Date and Time: Friday, January 21st, 3:15-4:15 pm
Speaker: Junmin Wang, Boston University
Zoom link: https://gwu-edu.zoom.us/s/98013143310
Title: How Retroactivity Affects the Behavior of Incoherent Feed-Forward Loops

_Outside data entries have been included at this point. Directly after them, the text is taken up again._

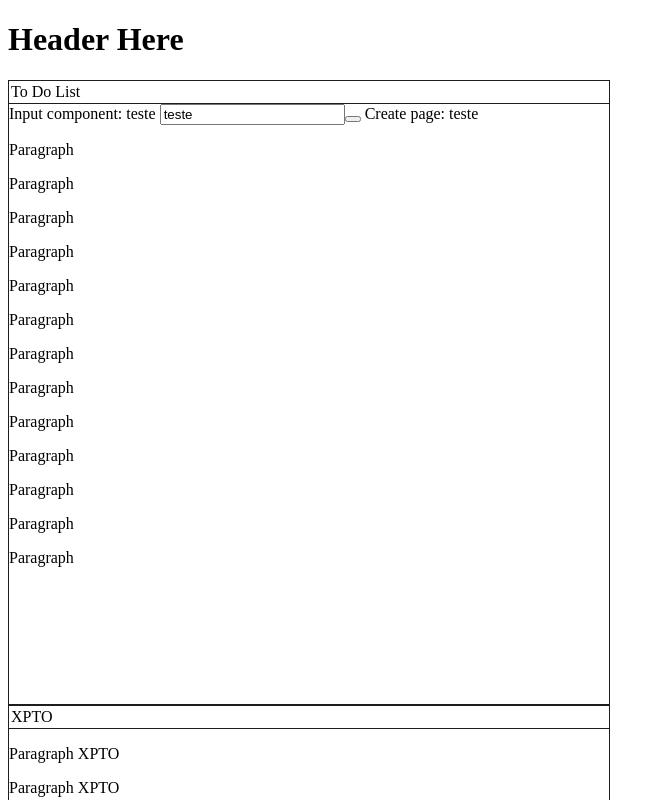
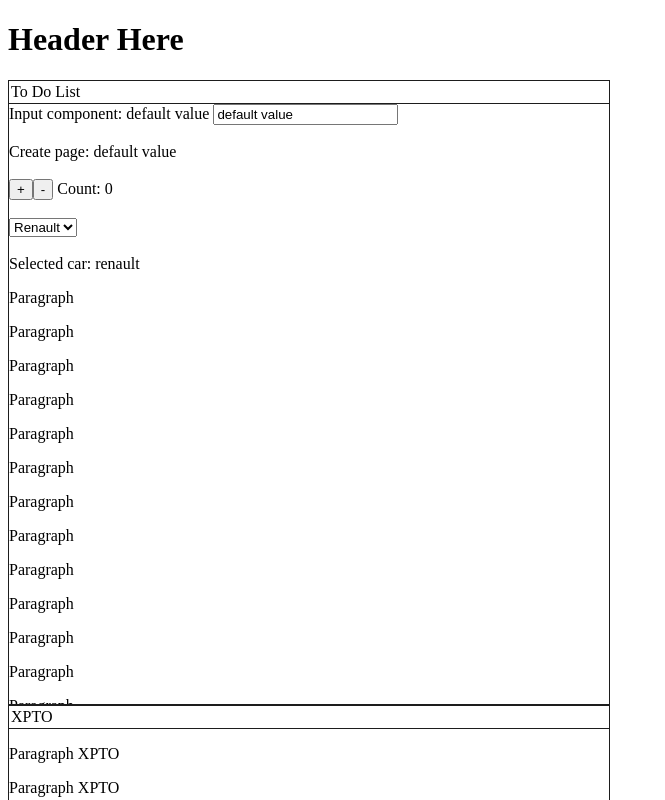
Before and after one commit to bornes/calve-project, an Angular app in the folder calve-app/: page /create in a window 1280 px wide. Shown: the top 800 px of the page, without its empty margins (0-665 px from the left). Built offline with nearby package versions, Linux system fonts and the light colour scheme.

Commit message:
added button, dropdown and input components

```diff
--- /dev/null
+++ b/calve-app/src/app/components/button/button.component.html
@@ -0,0 +1,4 @@
+<button
+    (click)="buttonClicked.emit()">
+    {{ buttonLabel }}
+</button>
--- /dev/null
+++ b/calve-app/src/app/components/button/button.component.ts
@@ -0,0 +1,17 @@
+import { Component, EventEmitter, Input, OnChanges, Output } from '@angular/core';
+import { CommonModule } from '@angular/common';
+
+@Component({
+  selector: 'app-button',
+  standalone: true,
+  imports: [CommonModule],
+  templateUrl: './button.component.html',
+  styleUrls: ['./button.component.scss']
+})
+export class ButtonComponent {
+  @Input()
+  buttonLabel!: string;
+
+  @Output()
+  buttonClicked = new EventEmitter<void>();
+}
--- /dev/null
+++ b/calve-app/src/app/components/dropdown/dropdown.component.html
@@ -0,0 +1,8 @@
+<select [ngModel]="selectedValue" (ngModelChange)="selectedValueChange.emit($event)">
+    <option
+        *ngFor="let option of options"
+        [selected]="option.value === selectedValue"
+        [value]="option.value">
+            {{ option.label }}
+    </option>
+</select>
--- /dev/null
+++ b/calve-app/src/app/components/dropdown/dropdown.component.ts
@@ -0,0 +1,26 @@
+import { Component, EventEmitter, Input, Output } from '@angular/core';
+import { CommonModule } from '@angular/common';
+import { FormsModule } from '@angular/forms';
+
+export type Option = {
+  value: string;
+  label: string;
+}
+
+@Component({
+  selector: 'app-dropdown',
+  standalone: true,
+  imports: [CommonModule, FormsModule],
+  templateUrl: './dropdown.component.html',
+  styleUrls: ['./dropdown.component.scss']
+})
+export class DropdownComponent {
+  @Input()
+  options!: Option[];
+
+  @Input()
+  selectedValue!: string;
+
+  @Output()
+  selectedValueChange = new EventEmitter<string>();
+}
--- a/calve-app/src/app/components/input/input.component.html
+++ b/calve-app/src/app/components/input/input.component.html
@@ -1,3 +1,6 @@
 Input component: {{ inputValue }}
 
-<input [type]="inputType" [(ngModel)]="inputValue" (ngModelChange)="inputValueChange.emit($event)">
+<input
+    [type]="inputType"
+    [(ngModel)]="inputValue"
+    (ngModelChange)="inputValueChange.emit($event)">
--- a/calve-app/src/app/components/input/input.component.ts
+++ b/calve-app/src/app/components/input/input.component.ts
@@ -1,4 +1,4 @@
-import { Component, EventEmitter, forwardRef, Input, OnChanges, Output, SimpleChanges } from '@angular/core';
+import { Component, EventEmitter, Input, OnChanges, Output } from '@angular/core';
 import { CommonModule } from '@angular/common';
 import { FormsModule } from '@angular/forms';
 
--- a/calve-app/src/app/pages/create-to-do-component/create-to-do.component.html
+++ b/calve-app/src/app/pages/create-to-do-component/create-to-do.component.html
@@ -4,10 +4,38 @@
         [(inputValue)]="inputValue"
     ></app-input>
 
-
-    <button (click)="onClick()"></button>
+    <br>
+    <br>
 
     Create page: {{ inputValue }}
+
+    <br>
+    <br>
+
+    <app-button
+        [buttonLabel]="labelIncrement"
+        (buttonClicked)="increment()">
+    </app-button>
+
+    <app-button
+        [buttonLabel]="labelDecrement"
+        (buttonClicked)="decrement()">
+    </app-button>
+
+    Count: {{ count }}
+
+    <br>
+    <br>
+
+    <app-dropdown
+        [options]="cars"
+        [(selectedValue)]="currentCar">
+    </app-dropdown>
+
+    <br>
+    <br>
+
+    Selected car: {{ currentCar }}
 
     <div class="div">
         <p>Paragraph</p>
--- a/calve-app/src/app/pages/create-to-do-component/create-to-do.component.ts
+++ b/calve-app/src/app/pages/create-to-do-component/create-to-do.component.ts
@@ -2,20 +2,50 @@ import { CommonModule } from '@angular/common';
 import { Component } from '@angular/core';
 import { CardComponent } from '../../components/card/card.component';
 import { InputComponent } from "../../components/input/input.component";
+import { ButtonComponent } from "../../components/button/button.component";
+import { DropdownComponent, Option } from "../../components/dropdown/dropdown.component";
 
 @Component({
     selector: 'app-create-to-do',
     templateUrl: './create-to-do.component.html',
     styleUrls: ['./create-to-do.component.scss'],
     standalone: true,
-    imports: [CommonModule, CardComponent, InputComponent]
+    imports: [CommonModule, CardComponent, InputComponent, ButtonComponent, DropdownComponent]
 })
 export class CreateToDoComponent {
+
   title = "To Do List";
 
-  inputValue = "teste";
+  inputValue = "default value";
+
+  labelIncrement = "+";
+
+  labelDecrement = "-";
+
+  count = 0;
+
+  cars: Option[] =
+  [
+    {value: 'volvo', label: 'Volvo' },
+    {value: 'renault', label: 'Renault'},
+    {value: 'ford', label: 'Ford'}
+  ];
+
+  currentCar = 'renault';
 
   onClick() {
     console.log("Input value: ", this.inputValue);
   }
+
+  increment() {
+    this.count = this.count + 1;
+    // this.count += 1;
+    }
+
+  decrement() {
+    this.count = this.count -1;
+    // this.count -= 1;
+  }
+
+
 }
```
Also changed, not shown: calve-app/src/app/components/button/button.component.scss (added), calve-app/src/app/components/dropdown/dropdown.component.scss (added), 2 other files (tests, documents, lock files or other folders).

Abstract: An incoherent feed-forward loop (IFFL) is a network motif known for its ability to accelerate responses and generate pulses. Though functions of IFFLs are well studied, most previous computational analysis of IFFLs used ordinary differential equation (ODE) models where retroactivity, the effect downstream binding sites exert on the dynamics of an upstream transcription factor (TF), was not considered. It remains an open question to understand the behavior of IFFLs in contexts with high levels of retroactivity, e.g., in cells transformed/transfected with high-copy plasmids, or in eukaryotic cells where a TF binds to numerous high-affinity binding sites in addition to one or more functional target sites. Here we study the behavior of IFFLs by simulating and comparing ODE models with different levels of retroactivity. We find that increasing retroactivity in an IFFL can increase, decrease, or keep the network's response time and pulse amplitude constant. This suggests that increasing retroactivity, traditionally considered as an impediment to designing robust synthetic systems, could be exploited to improve the performance of IFFLs. We compare the behaviors of IFFLs to negative autoregulatory loops, another sign-sensitive response-accelerating network motif, and find that increasing retroactivity in a negative autoregulated circuit can only slow the response. The inability of a negative autoregulatory loop to flexibly handle retroactivity may have contributed to its lower abundance in eukaryotic relative to bacterial regulatory networks, a sharp contrast to the significant abundance of IFFLs in both cell types.